Entries provided -
----------------------------------------
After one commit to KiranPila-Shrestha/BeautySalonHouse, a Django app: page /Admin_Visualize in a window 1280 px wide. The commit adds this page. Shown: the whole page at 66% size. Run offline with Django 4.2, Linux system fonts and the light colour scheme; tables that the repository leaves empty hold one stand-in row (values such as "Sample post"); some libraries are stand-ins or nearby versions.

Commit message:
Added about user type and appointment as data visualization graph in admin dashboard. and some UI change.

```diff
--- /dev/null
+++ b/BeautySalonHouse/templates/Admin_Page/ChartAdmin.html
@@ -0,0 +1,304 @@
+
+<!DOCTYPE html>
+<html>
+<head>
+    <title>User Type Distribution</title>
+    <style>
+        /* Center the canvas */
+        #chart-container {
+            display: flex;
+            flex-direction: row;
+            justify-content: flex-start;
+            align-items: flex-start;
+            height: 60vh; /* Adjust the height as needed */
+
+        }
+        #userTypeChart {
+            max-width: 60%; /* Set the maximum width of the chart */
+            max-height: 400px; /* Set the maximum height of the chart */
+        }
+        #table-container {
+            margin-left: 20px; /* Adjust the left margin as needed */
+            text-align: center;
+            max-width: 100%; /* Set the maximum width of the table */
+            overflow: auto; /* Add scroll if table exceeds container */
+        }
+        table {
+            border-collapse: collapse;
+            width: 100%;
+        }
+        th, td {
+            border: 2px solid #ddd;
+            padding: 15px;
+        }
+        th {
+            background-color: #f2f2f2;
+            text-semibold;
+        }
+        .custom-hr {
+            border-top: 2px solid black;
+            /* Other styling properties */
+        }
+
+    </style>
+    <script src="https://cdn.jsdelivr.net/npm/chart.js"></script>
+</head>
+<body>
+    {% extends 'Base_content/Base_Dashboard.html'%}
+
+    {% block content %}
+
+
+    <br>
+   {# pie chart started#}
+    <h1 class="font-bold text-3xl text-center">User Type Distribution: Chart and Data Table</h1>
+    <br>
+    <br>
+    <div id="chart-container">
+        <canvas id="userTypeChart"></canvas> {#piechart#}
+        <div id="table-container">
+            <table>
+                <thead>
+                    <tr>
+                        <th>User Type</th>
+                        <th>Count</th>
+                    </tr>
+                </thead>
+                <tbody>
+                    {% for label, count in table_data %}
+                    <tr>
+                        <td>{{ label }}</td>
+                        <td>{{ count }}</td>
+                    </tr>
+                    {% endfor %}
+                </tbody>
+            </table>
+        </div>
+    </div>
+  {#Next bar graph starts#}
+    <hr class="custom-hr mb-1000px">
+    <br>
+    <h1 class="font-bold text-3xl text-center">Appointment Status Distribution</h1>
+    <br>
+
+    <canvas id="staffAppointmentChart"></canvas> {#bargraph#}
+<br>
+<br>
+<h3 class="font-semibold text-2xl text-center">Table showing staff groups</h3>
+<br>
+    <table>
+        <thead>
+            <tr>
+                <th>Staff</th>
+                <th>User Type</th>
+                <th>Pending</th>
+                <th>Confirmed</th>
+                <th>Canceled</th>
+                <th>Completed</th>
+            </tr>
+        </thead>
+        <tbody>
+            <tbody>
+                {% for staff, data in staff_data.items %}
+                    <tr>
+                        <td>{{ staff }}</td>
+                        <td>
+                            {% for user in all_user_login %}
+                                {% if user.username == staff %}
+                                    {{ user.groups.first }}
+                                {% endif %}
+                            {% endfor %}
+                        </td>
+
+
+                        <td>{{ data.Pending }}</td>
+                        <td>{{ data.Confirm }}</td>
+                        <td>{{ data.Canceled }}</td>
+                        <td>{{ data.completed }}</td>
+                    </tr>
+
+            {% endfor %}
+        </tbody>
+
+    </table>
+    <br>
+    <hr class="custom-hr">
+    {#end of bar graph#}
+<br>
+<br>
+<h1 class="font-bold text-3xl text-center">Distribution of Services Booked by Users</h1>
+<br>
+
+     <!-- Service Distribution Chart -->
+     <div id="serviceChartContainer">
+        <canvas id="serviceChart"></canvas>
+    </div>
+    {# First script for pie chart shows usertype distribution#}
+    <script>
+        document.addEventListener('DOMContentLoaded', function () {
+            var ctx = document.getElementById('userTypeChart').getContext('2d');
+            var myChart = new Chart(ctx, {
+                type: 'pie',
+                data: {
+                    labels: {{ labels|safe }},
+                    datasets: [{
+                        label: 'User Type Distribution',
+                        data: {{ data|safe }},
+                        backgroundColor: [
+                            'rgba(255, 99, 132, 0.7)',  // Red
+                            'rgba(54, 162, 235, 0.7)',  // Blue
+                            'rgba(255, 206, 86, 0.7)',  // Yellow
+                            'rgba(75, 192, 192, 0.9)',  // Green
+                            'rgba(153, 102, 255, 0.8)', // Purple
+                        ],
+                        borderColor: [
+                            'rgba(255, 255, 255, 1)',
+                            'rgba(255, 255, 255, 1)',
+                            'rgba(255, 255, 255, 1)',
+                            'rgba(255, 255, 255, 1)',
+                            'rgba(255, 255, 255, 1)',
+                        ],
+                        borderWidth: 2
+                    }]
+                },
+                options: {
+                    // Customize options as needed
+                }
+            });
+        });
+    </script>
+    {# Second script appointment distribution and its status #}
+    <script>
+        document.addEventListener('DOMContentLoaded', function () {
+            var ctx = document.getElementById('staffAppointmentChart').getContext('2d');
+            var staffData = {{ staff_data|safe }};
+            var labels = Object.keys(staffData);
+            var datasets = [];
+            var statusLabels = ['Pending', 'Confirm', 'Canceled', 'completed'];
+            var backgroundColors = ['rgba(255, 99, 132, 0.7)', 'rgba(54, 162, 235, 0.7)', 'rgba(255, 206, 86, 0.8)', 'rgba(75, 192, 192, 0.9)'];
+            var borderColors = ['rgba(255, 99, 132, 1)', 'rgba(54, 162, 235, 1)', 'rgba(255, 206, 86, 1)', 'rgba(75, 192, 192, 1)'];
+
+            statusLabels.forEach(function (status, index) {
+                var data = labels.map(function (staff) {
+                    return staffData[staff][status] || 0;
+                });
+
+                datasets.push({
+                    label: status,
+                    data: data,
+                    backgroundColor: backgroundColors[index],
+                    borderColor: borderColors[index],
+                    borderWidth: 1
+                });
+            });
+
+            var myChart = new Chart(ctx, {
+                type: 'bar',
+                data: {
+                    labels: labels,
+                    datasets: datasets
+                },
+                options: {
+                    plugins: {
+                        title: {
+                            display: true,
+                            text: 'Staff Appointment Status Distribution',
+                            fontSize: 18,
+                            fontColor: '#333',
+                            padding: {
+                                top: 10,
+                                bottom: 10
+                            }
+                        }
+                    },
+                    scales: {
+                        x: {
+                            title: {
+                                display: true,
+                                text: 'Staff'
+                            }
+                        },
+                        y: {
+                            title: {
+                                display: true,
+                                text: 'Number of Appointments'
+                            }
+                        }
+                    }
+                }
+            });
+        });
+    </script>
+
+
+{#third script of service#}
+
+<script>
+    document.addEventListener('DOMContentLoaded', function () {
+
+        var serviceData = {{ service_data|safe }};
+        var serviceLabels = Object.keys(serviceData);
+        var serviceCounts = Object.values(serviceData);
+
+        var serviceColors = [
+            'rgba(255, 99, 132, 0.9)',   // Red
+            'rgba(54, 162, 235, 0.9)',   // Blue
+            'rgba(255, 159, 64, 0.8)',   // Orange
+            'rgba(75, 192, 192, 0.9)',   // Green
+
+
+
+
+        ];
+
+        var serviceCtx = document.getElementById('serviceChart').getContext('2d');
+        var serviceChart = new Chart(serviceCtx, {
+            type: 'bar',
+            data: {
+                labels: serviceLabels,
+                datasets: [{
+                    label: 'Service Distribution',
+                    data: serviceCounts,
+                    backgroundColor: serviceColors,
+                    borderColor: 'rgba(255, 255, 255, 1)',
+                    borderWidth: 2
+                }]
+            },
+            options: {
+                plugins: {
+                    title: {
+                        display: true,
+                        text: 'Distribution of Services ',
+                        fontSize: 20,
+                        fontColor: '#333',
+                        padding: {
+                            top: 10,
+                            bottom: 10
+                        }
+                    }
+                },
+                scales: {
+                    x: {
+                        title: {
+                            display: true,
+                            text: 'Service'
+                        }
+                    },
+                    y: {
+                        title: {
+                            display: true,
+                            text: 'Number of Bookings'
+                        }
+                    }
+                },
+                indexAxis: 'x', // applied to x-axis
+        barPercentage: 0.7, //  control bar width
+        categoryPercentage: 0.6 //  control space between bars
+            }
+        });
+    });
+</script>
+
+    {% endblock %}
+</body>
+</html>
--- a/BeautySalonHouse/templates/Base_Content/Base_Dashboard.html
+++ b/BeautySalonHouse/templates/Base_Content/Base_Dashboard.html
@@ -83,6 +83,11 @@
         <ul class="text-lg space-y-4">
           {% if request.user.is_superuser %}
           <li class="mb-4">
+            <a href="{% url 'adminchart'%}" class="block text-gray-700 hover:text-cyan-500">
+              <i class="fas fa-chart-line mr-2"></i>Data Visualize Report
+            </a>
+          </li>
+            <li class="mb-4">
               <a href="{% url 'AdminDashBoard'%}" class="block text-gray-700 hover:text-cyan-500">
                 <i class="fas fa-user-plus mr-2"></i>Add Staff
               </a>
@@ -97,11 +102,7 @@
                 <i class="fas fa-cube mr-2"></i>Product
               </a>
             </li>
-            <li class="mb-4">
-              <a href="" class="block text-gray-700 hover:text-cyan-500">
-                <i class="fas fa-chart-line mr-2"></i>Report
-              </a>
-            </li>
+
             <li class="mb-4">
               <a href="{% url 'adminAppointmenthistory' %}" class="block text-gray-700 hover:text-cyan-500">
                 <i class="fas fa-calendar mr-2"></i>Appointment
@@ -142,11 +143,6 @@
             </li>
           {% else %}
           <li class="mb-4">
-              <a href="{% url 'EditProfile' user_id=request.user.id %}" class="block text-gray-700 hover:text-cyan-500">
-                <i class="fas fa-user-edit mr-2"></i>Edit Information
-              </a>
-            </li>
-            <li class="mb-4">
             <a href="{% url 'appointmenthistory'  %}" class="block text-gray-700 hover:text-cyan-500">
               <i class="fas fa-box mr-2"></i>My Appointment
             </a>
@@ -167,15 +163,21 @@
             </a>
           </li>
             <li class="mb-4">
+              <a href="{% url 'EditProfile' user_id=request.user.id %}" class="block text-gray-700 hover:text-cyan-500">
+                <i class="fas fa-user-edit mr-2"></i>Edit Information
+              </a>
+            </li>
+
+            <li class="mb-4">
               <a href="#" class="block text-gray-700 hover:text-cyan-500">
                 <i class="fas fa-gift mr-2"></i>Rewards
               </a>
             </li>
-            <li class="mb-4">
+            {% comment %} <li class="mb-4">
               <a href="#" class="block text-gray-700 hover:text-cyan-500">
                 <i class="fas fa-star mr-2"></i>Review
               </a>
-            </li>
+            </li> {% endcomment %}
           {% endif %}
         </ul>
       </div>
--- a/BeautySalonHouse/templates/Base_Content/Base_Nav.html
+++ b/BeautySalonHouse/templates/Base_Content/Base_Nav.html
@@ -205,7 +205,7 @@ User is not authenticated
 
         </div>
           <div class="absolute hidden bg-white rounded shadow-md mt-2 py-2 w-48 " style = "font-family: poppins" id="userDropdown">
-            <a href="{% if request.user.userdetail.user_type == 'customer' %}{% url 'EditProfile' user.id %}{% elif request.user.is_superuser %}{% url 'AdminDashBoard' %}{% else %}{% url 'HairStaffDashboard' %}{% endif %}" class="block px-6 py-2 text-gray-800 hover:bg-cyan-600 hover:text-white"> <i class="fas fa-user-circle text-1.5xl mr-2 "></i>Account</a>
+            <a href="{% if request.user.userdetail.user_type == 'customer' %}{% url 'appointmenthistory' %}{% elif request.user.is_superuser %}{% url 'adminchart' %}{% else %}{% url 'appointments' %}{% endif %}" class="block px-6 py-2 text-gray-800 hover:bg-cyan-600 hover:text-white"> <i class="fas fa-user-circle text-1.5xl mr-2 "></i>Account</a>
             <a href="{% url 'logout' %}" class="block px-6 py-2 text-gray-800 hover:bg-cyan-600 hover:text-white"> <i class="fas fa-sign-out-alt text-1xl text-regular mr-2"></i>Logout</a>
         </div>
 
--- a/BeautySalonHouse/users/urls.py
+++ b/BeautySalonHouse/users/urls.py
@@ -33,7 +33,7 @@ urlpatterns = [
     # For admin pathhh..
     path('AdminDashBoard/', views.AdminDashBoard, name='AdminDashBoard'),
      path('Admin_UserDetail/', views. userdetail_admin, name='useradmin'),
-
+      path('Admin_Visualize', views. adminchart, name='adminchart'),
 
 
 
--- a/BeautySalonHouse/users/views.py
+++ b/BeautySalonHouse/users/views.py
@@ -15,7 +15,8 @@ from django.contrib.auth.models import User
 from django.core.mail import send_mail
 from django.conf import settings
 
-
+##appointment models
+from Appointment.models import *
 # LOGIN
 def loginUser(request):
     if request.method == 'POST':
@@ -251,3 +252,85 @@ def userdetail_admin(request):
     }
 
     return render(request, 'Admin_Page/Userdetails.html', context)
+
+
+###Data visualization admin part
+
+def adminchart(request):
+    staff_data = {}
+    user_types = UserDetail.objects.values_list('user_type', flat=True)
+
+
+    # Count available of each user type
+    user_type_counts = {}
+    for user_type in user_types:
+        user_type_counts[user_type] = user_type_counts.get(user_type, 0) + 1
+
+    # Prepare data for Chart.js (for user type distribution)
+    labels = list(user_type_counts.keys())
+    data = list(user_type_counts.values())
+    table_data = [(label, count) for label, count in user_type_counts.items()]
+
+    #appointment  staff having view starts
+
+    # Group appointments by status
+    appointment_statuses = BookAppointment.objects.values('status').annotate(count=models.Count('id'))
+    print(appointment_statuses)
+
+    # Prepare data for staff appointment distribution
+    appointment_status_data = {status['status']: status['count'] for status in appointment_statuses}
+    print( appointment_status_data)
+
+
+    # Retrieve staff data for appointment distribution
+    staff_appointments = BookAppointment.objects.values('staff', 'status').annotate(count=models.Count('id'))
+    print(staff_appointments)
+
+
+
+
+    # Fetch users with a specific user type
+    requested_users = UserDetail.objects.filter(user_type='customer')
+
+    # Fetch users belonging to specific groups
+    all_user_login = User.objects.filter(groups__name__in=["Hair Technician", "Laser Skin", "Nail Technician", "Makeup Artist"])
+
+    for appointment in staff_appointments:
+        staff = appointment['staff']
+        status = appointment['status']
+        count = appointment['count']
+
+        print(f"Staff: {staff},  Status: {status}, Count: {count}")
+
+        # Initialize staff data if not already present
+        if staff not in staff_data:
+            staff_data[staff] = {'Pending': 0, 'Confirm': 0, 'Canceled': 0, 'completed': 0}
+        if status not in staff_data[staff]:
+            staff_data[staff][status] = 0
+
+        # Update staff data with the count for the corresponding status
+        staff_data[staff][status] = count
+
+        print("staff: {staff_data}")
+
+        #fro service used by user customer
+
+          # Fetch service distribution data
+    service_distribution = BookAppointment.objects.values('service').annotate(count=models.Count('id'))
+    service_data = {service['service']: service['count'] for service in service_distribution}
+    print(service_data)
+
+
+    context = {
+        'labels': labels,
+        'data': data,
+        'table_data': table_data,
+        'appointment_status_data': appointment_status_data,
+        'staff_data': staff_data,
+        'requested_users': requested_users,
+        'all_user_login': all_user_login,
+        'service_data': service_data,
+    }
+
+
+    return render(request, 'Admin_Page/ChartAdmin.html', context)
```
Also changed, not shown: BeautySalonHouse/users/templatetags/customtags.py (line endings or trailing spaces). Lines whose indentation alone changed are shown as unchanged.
----------------------------------------
About this exercise -
When a line in the material contains the string "html", copy that line.

Result of this exercise -
+++ b/BeautySalonHouse/templates/Admin_Page/ChartAdmin.html
+<!DOCTYPE html>
+<html>
+    {% extends 'Base_content/Base_Dashboard.html'%}
+</html>
--- a/BeautySalonHouse/templates/Base_Content/Base_Dashboard.html
+++ b/BeautySalonHouse/templates/Base_Content/Base_Dashboard.html
--- a/BeautySalonHouse/templates/Base_Content/Base_Nav.html
+++ b/BeautySalonHouse/templates/Base_Content/Base_Nav.html
     return render(request, 'Admin_Page/Userdetails.html', context)
+    return render(request, 'Admin_Page/ChartAdmin.html', context)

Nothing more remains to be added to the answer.